--- Data Enclosed Below ---

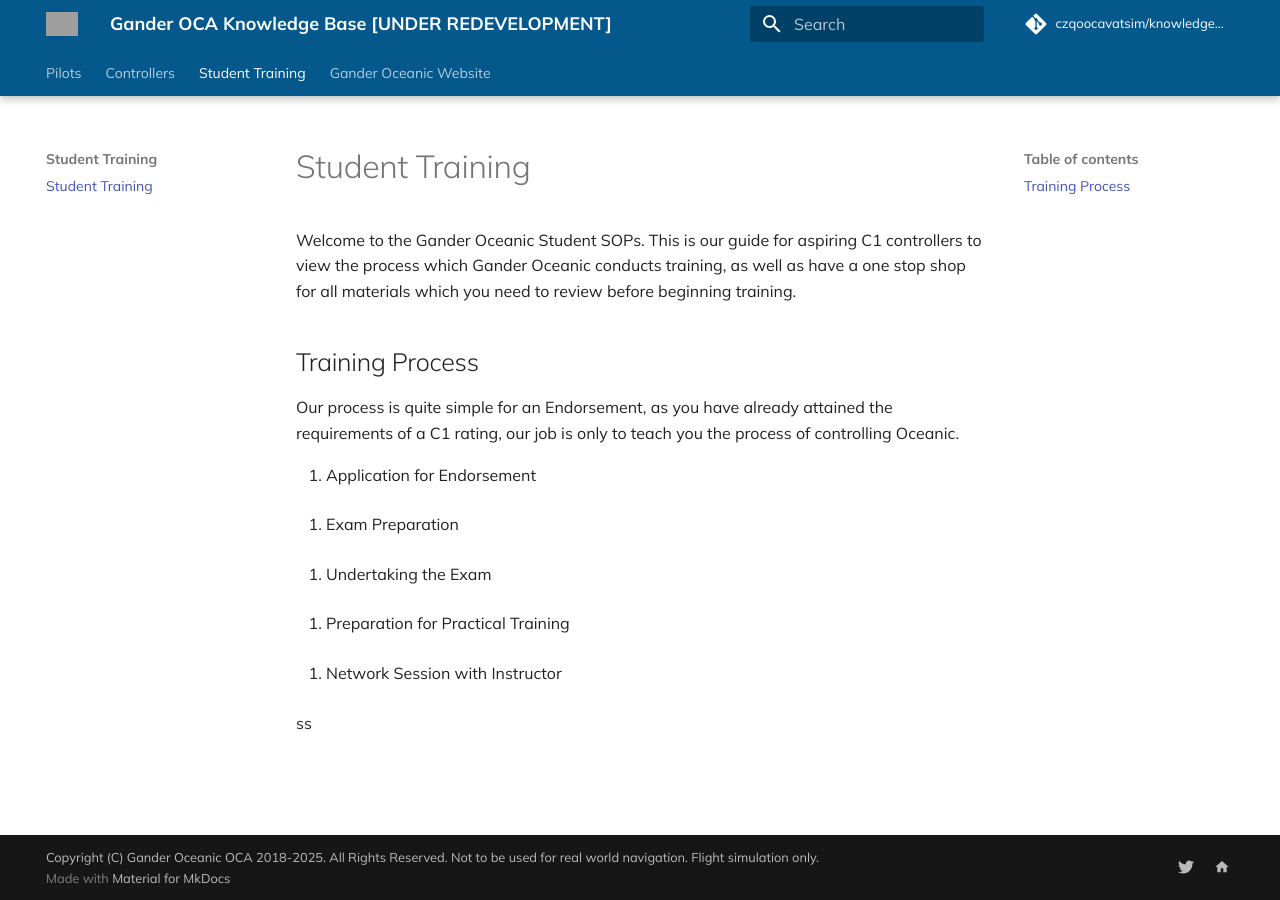
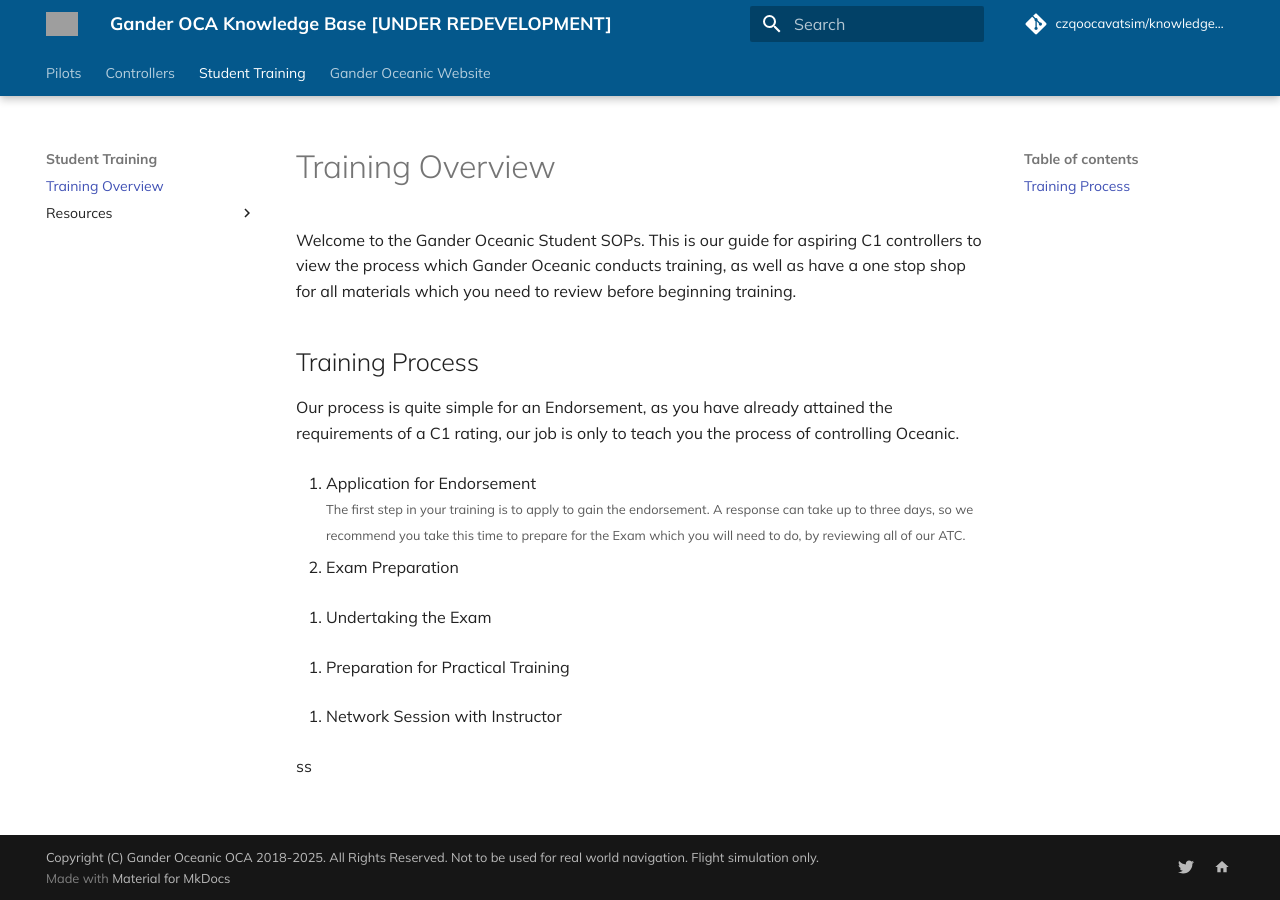
Before and after one commit to czqoocavatsim/knowledgebase, an MkDocs documentation site: the page built from docs/student/training.md, in a window 1280 px wide. Built offline with MkDocs 1.6.1 and Material for MkDocs 9.7.7, drawn with Linux system fonts in a browser that asks for light colours; comment, search, counter and statistics services are not loaded; the version menu is left out; grey boxes are pictures that could not be loaded.

Commit message:
Little Update for Tonight

```diff
--- a/docs/student/training.md
+++ b/docs/student/training.md
@@ -5,10 +5,10 @@ Our process is quite simple for an Endorsement, as you have already attained the
 
 1. Application for Endorsement
 <br><small>
-
+The first step in your training is to apply to gain the endorsement. A response can take up to three days, so we recommend you take this time to prepare for the Exam which you will need to do, by reviewing all of our ATC.
 </small>
 
-1. Exam Preparation
+2. Exam Preparation
 <br><small>
 
 </small>
```
Also changed, not shown: docs/student/resources/policies.md (added, +1 -0 lines), docs/student/.pages.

--- End of Enclosed Data ---

» **Aim of the task**
Select and copy every line from the records that includes the word "Preparation".

» **Response for this exercise**
-1. Exam Preparation
+2. Exam Preparation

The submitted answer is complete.